▸ **Work task**:
Reproduce the complete set of records exactly. No picture is to appear in the copy.

Material provided START

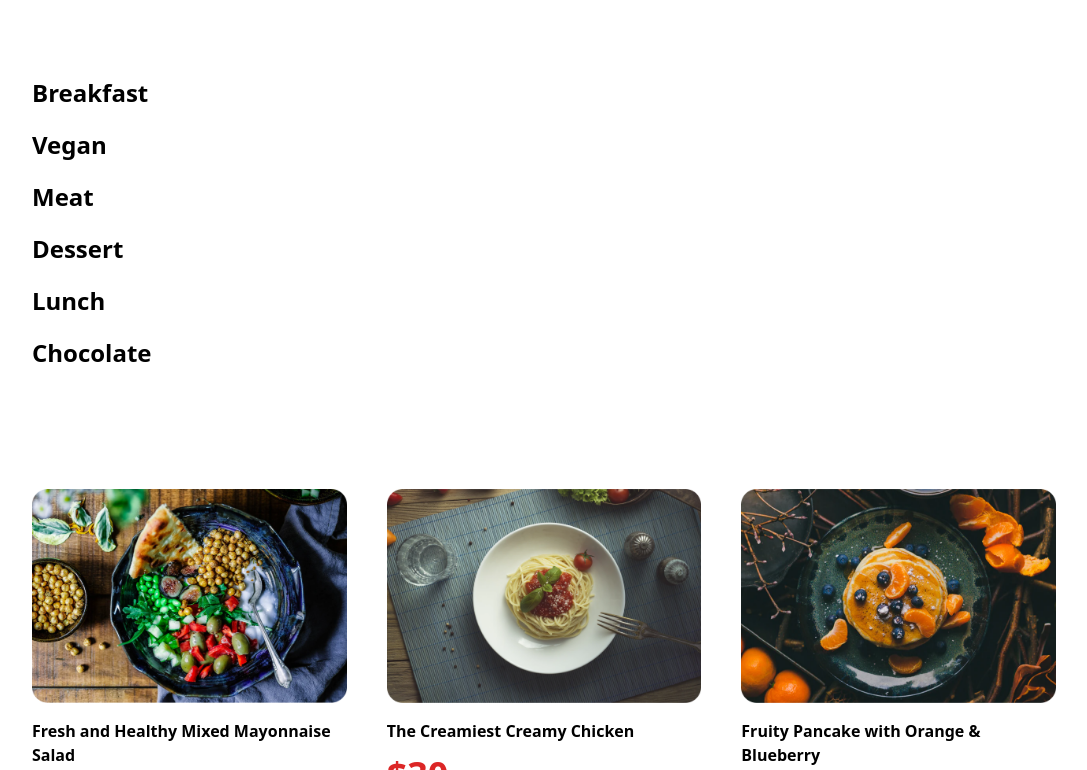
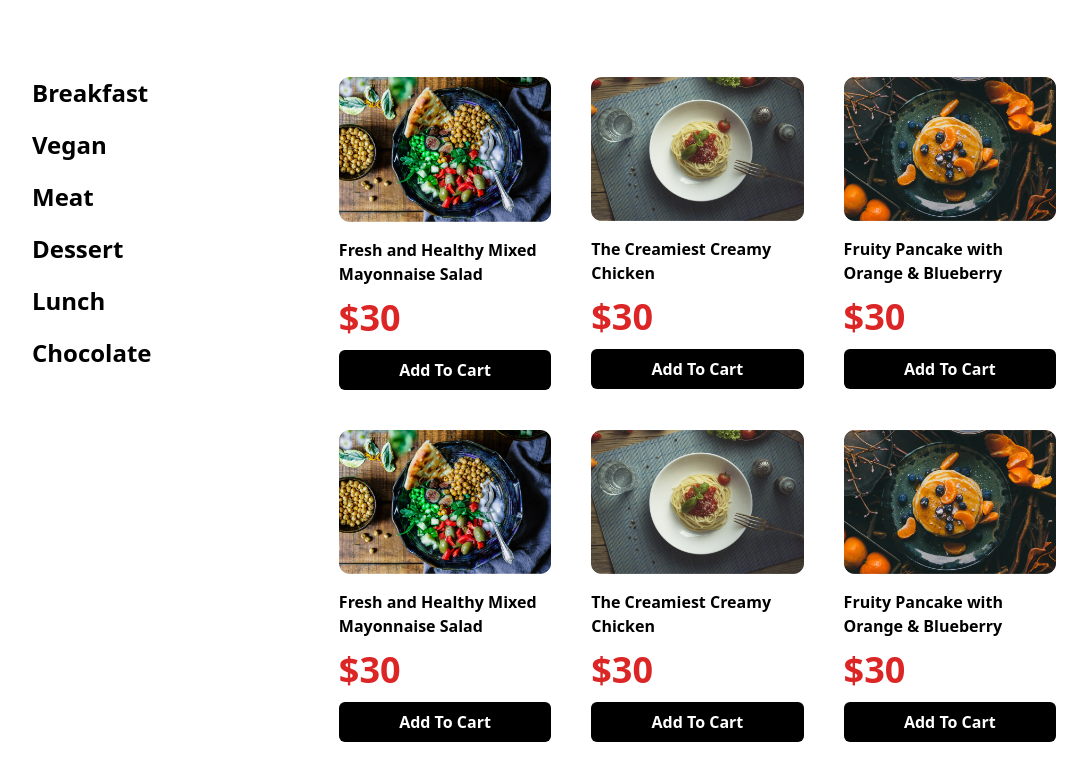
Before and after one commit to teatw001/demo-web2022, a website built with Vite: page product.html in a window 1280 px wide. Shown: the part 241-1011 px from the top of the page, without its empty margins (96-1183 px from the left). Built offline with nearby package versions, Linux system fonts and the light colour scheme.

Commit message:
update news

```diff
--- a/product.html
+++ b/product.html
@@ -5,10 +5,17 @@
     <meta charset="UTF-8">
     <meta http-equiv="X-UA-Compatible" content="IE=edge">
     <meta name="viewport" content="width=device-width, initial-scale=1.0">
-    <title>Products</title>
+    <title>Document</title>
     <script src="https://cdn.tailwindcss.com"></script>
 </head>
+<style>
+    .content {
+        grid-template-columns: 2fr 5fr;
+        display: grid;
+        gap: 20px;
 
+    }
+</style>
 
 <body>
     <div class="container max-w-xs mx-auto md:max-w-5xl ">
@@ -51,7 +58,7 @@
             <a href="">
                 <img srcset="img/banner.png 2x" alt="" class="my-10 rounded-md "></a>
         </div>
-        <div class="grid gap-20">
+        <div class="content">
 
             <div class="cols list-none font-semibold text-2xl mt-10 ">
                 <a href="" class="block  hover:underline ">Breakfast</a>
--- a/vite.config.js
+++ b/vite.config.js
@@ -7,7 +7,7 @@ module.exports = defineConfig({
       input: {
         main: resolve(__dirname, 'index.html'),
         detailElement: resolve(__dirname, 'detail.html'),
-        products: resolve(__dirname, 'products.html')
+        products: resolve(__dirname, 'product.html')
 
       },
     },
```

Material provided END

▸ **Exercise solution**:
Before and after one commit to teatw001/demo-web2022, a website built with Vite: page product.html in a window 1280 px wide. Shown: the part 241-1011 px from the top of the page, without its empty margins (96-1183 px from the left). Built offline with nearby package versions, Linux system fonts and the light colour scheme.

Commit message:
update news

```diff
--- a/product.html
+++ b/product.html
@@ -5,10 +5,17 @@
     <meta charset="UTF-8">
     <meta http-equiv="X-UA-Compatible" content="IE=edge">
     <meta name="viewport" content="width=device-width, initial-scale=1.0">
-    <title>Products</title>
+    <title>Document</title>
     <script src="https://cdn.tailwindcss.com"></script>
 </head>
+<style>
+    .content {
+        grid-template-columns: 2fr 5fr;
+        display: grid;
+        gap: 20px;
 
+    }
+</style>
 
 <body>
     <div class="container max-w-xs mx-auto md:max-w-5xl ">
@@ -51,7 +58,7 @@
             <a href="">
                 <img srcset="img/banner.png 2x" alt="" class="my-10 rounded-md "></a>
         </div>
-        <div class="grid gap-20">
+        <div class="content">
 
             <div class="cols list-none font-semibold text-2xl mt-10 ">
                 <a href="" class="block  hover:underline ">Breakfast</a>
--- a/vite.config.js
+++ b/vite.config.js
@@ -7,7 +7,7 @@ module.exports = defineConfig({
       input: {
         main: resolve(__dirname, 'index.html'),
         detailElement: resolve(__dirname, 'detail.html'),
-        products: resolve(__dirname, 'products.html')
+        products: resolve(__dirname, 'product.html')
 
       },
     },
```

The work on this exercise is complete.